* _Source material_
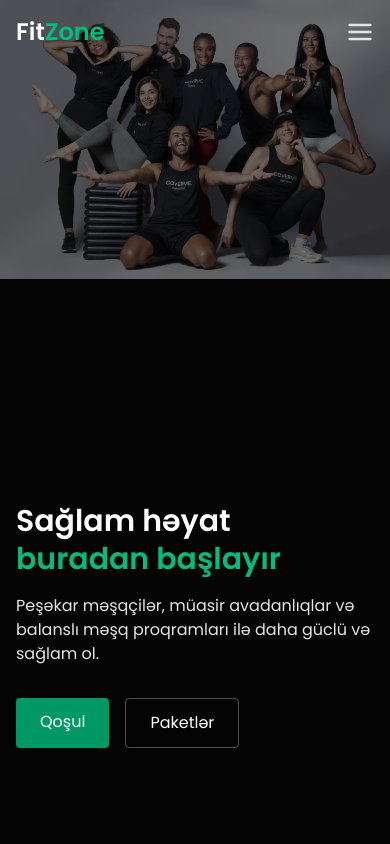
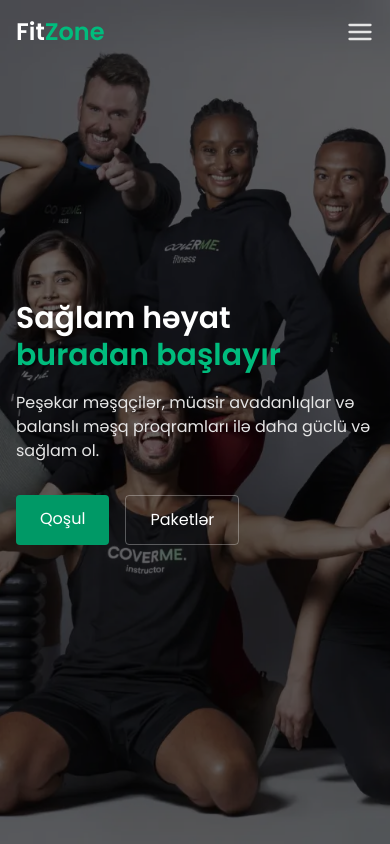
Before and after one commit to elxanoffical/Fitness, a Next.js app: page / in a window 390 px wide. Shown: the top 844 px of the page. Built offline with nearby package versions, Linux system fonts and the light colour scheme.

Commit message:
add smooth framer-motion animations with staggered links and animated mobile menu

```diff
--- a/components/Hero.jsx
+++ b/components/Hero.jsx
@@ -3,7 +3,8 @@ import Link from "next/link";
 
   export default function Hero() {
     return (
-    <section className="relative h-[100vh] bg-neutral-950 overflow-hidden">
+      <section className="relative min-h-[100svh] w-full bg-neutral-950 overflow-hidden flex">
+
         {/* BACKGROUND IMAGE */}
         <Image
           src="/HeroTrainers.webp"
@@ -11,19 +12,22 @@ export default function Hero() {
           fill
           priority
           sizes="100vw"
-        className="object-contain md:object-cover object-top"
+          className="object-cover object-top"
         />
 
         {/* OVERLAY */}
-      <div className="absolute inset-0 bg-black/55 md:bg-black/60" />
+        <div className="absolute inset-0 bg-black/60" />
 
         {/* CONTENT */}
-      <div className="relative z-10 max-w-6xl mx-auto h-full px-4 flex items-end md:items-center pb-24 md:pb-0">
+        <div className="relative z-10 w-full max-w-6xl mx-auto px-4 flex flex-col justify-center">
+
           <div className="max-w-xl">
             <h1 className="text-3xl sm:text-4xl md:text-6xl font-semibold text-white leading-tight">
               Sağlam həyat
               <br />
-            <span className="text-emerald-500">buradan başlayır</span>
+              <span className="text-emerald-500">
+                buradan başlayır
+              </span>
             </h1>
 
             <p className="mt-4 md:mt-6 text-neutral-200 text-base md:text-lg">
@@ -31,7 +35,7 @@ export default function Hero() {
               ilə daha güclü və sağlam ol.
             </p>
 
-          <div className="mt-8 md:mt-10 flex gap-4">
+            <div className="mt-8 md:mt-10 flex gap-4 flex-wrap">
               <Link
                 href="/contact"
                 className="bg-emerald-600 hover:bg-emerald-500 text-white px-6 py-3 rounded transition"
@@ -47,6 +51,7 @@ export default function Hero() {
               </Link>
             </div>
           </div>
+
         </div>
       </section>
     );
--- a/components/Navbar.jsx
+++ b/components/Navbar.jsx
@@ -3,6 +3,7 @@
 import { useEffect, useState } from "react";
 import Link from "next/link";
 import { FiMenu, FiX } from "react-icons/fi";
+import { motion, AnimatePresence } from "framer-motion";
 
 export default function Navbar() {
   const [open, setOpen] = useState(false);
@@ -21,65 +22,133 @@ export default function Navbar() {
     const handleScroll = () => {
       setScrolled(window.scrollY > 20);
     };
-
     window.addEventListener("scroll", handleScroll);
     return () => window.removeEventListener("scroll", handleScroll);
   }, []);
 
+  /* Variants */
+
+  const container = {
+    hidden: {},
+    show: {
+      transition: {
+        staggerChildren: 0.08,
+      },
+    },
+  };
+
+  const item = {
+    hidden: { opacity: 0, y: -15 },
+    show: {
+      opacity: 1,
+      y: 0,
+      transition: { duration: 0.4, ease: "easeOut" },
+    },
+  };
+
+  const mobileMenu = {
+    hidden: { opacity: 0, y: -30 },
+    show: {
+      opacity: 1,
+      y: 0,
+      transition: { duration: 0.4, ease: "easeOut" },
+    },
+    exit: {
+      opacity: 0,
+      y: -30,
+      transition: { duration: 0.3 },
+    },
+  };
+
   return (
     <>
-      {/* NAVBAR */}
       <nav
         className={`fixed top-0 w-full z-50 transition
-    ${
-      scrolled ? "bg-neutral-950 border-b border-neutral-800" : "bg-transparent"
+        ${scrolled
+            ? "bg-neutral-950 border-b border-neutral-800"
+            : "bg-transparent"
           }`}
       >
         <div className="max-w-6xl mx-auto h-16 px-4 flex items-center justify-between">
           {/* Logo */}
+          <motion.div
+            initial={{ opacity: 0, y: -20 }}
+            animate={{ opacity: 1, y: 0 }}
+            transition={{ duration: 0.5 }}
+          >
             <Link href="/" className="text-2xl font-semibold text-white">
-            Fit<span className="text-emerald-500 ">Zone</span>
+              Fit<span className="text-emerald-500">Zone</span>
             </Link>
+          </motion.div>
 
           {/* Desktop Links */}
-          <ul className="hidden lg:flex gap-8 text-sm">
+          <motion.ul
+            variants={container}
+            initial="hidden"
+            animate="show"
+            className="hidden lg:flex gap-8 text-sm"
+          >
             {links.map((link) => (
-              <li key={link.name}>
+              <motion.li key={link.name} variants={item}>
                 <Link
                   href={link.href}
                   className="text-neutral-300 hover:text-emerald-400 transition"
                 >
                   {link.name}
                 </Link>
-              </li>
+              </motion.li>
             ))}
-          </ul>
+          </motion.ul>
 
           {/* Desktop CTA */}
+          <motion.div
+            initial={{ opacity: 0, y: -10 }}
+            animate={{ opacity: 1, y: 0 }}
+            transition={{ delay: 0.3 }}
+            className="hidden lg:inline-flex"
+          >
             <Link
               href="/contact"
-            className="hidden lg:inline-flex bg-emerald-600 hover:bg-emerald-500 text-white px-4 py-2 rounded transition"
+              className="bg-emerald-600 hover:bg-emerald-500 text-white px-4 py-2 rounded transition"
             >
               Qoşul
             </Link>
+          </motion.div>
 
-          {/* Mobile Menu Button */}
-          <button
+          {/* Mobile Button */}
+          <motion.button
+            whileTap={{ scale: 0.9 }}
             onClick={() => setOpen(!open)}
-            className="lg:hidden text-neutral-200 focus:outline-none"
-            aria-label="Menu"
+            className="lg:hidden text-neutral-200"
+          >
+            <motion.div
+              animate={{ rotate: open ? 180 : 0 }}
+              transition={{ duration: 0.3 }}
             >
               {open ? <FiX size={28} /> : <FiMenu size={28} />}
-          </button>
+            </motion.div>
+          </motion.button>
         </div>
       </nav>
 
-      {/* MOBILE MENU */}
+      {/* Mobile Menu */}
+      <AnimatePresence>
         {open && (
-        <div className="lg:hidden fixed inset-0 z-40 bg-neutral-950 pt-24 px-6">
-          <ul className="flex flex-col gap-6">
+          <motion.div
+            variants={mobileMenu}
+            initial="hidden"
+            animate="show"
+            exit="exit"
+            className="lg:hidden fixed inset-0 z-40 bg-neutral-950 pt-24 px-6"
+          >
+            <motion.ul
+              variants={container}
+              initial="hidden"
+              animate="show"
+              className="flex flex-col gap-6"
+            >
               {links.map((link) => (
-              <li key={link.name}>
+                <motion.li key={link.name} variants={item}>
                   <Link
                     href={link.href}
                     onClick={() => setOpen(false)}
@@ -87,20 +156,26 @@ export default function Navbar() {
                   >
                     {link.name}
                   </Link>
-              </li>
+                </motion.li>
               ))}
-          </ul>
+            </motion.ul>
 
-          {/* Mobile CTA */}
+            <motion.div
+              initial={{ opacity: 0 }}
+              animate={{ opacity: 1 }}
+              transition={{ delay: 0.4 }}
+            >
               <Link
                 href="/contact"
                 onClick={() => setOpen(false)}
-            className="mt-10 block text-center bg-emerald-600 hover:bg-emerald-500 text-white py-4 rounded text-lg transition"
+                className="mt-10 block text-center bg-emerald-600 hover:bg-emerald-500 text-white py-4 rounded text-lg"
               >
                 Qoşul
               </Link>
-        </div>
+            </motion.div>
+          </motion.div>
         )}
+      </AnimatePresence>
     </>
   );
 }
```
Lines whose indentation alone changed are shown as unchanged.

* _The task_
Could you output every record above exactly as it appears, without the pictures?

* _Solution to this problem_
Before and after one commit to elxanoffical/Fitness, a Next.js app: page / in a window 390 px wide. Shown: the top 844 px of the page. Built offline with nearby package versions, Linux system fonts and the light colour scheme.

Commit message:
add smooth framer-motion animations with staggered links and animated mobile menu

```diff
--- a/components/Hero.jsx
+++ b/components/Hero.jsx
@@ -3,7 +3,8 @@ import Link from "next/link";
 
   export default function Hero() {
     return (
-    <section className="relative h-[100vh] bg-neutral-950 overflow-hidden">
+      <section className="relative min-h-[100svh] w-full bg-neutral-950 overflow-hidden flex">
+
         {/* BACKGROUND IMAGE */}
         <Image
           src="/HeroTrainers.webp"
@@ -11,19 +12,22 @@ export default function Hero() {
           fill
           priority
           sizes="100vw"
-        className="object-contain md:object-cover object-top"
+          className="object-cover object-top"
         />
 
         {/* OVERLAY */}
-      <div className="absolute inset-0 bg-black/55 md:bg-black/60" />
+        <div className="absolute inset-0 bg-black/60" />
 
         {/* CONTENT */}
-      <div className="relative z-10 max-w-6xl mx-auto h-full px-4 flex items-end md:items-center pb-24 md:pb-0">
+        <div className="relative z-10 w-full max-w-6xl mx-auto px-4 flex flex-col justify-center">
+
           <div className="max-w-xl">
             <h1 className="text-3xl sm:text-4xl md:text-6xl font-semibold text-white leading-tight">
               Sağlam həyat
               <br />
-            <span className="text-emerald-500">buradan başlayır</span>
+              <span className="text-emerald-500">
+                buradan başlayır
+              </span>
             </h1>
 
             <p className="mt-4 md:mt-6 text-neutral-200 text-base md:text-lg">
@@ -31,7 +35,7 @@ export default function Hero() {
               ilə daha güclü və sağlam ol.
             </p>
 
-          <div className="mt-8 md:mt-10 flex gap-4">
+            <div className="mt-8 md:mt-10 flex gap-4 flex-wrap">
               <Link
                 href="/contact"
                 className="bg-emerald-600 hover:bg-emerald-500 text-white px-6 py-3 rounded transition"
@@ -47,6 +51,7 @@ export default function Hero() {
               </Link>
             </div>
           </div>
+
         </div>
       </section>
     );
--- a/components/Navbar.jsx
+++ b/components/Navbar.jsx
@@ -3,6 +3,7 @@
 import { useEffect, useState } from "react";
 import Link from "next/link";
 import { FiMenu, FiX } from "react-icons/fi";
+import { motion, AnimatePresence } from "framer-motion";
 
 export default function Navbar() {
   const [open, setOpen] = useState(false);
@@ -21,65 +22,133 @@ export default function Navbar() {
     const handleScroll = () => {
       setScrolled(window.scrollY > 20);
     };
-
     window.addEventListener("scroll", handleScroll);
     return () => window.removeEventListener("scroll", handleScroll);
   }, []);
 
+  /* Variants */
+
+  const container = {
+    hidden: {},
+    show: {
+      transition: {
+        staggerChildren: 0.08,
+      },
+    },
+  };
+
+  const item = {
+    hidden: { opacity: 0, y: -15 },
+    show: {
+      opacity: 1,
+      y: 0,
+      transition: { duration: 0.4, ease: "easeOut" },
+    },
+  };
+
+  const mobileMenu = {
+    hidden: { opacity: 0, y: -30 },
+    show: {
+      opacity: 1,
+      y: 0,
+      transition: { duration: 0.4, ease: "easeOut" },
+    },
+    exit: {
+      opacity: 0,
+      y: -30,
+      transition: { duration: 0.3 },
+    },
+  };
+
   return (
     <>
-      {/* NAVBAR */}
       <nav
         className={`fixed top-0 w-full z-50 transition
-    ${
-      scrolled ? "bg-neutral-950 border-b border-neutral-800" : "bg-transparent"
+        ${scrolled
+            ? "bg-neutral-950 border-b border-neutral-800"
+            : "bg-transparent"
           }`}
       >
         <div className="max-w-6xl mx-auto h-16 px-4 flex items-center justify-between">
           {/* Logo */}
+          <motion.div
+            initial={{ opacity: 0, y: -20 }}
+            animate={{ opacity: 1, y: 0 }}
+            transition={{ duration: 0.5 }}
+          >
             <Link href="/" className="text-2xl font-semibold text-white">
-            Fit<span className="text-emerald-500 ">Zone</span>
+              Fit<span className="text-emerald-500">Zone</span>
             </Link>
+          </motion.div>
 
           {/* Desktop Links */}
-          <ul className="hidden lg:flex gap-8 text-sm">
+          <motion.ul
+            variants={container}
+            initial="hidden"
+            animate="show"
+            className="hidden lg:flex gap-8 text-sm"
+          >
             {links.map((link) => (
-              <li key={link.name}>
+              <motion.li key={link.name} variants={item}>
                 <Link
                   href={link.href}
                   className="text-neutral-300 hover:text-emerald-400 transition"
                 >
                   {link.name}
                 </Link>
-              </li>
+              </motion.li>
             ))}
-          </ul>
+          </motion.ul>
 
           {/* Desktop CTA */}
+          <motion.div
+            initial={{ opacity: 0, y: -10 }}
+            animate={{ opacity: 1, y: 0 }}
+            transition={{ delay: 0.3 }}
+            className="hidden lg:inline-flex"
+          >
             <Link
               href="/contact"
-            className="hidden lg:inline-flex bg-emerald-600 hover:bg-emerald-500 text-white px-4 py-2 rounded transition"
+              className="bg-emerald-600 hover:bg-emerald-500 text-white px-4 py-2 rounded transition"
             >
               Qoşul
             </Link>
+          </motion.div>
 
-          {/* Mobile Menu Button */}
-          <button
+          {/* Mobile Button */}
+          <motion.button
+            whileTap={{ scale: 0.9 }}
             onClick={() => setOpen(!open)}
-            className="lg:hidden text-neutral-200 focus:outline-none"
-            aria-label="Menu"
+            className="lg:hidden text-neutral-200"
+          >
+            <motion.div
+              animate={{ rotate: open ? 180 : 0 }}
+              transition={{ duration: 0.3 }}
             >
               {open ? <FiX size={28} /> : <FiMenu size={28} />}
-          </button>
+            </motion.div>
+          </motion.button>
         </div>
       </nav>
 
-      {/* MOBILE MENU */}
+      {/* Mobile Menu */}
+      <AnimatePresence>
         {open && (
-        <div className="lg:hidden fixed inset-0 z-40 bg-neutral-950 pt-24 px-6">
-          <ul className="flex flex-col gap-6">
+          <motion.div
+            variants={mobileMenu}
+            initial="hidden"
+            animate="show"
+            exit="exit"
+            className="lg:hidden fixed inset-0 z-40 bg-neutral-950 pt-24 px-6"
+          >
+            <motion.ul
+              variants={container}
+              initial="hidden"
+              animate="show"
+              className="flex flex-col gap-6"
+            >
               {links.map((link) => (
-              <li key={link.name}>
+                <motion.li key={link.name} variants={item}>
                   <Link
                     href={link.href}
                     onClick={() => setOpen(false)}
@@ -87,20 +156,26 @@ export default function Navbar() {
                   >
                     {link.name}
                   </Link>
-              </li>
+                </motion.li>
               ))}
-          </ul>
+            </motion.ul>
 
-          {/* Mobile CTA */}
+            <motion.div
+              initial={{ opacity: 0 }}
+              animate={{ opacity: 1 }}
+              transition={{ delay: 0.4 }}
+            >
               <Link
                 href="/contact"
                 onClick={() => setOpen(false)}
-            className="mt-10 block text-center bg-emerald-600 hover:bg-emerald-500 text-white py-4 rounded text-lg transition"
+                className="mt-10 block text-center bg-emerald-600 hover:bg-emerald-500 text-white py-4 rounded text-lg"
               >
                 Qoşul
               </Link>
-        </div>
+            </motion.div>
+          </motion.div>
         )}
+      </AnimatePresence>
     </>
   );
 }
```
Lines whose indentation alone changed are shown as unchanged.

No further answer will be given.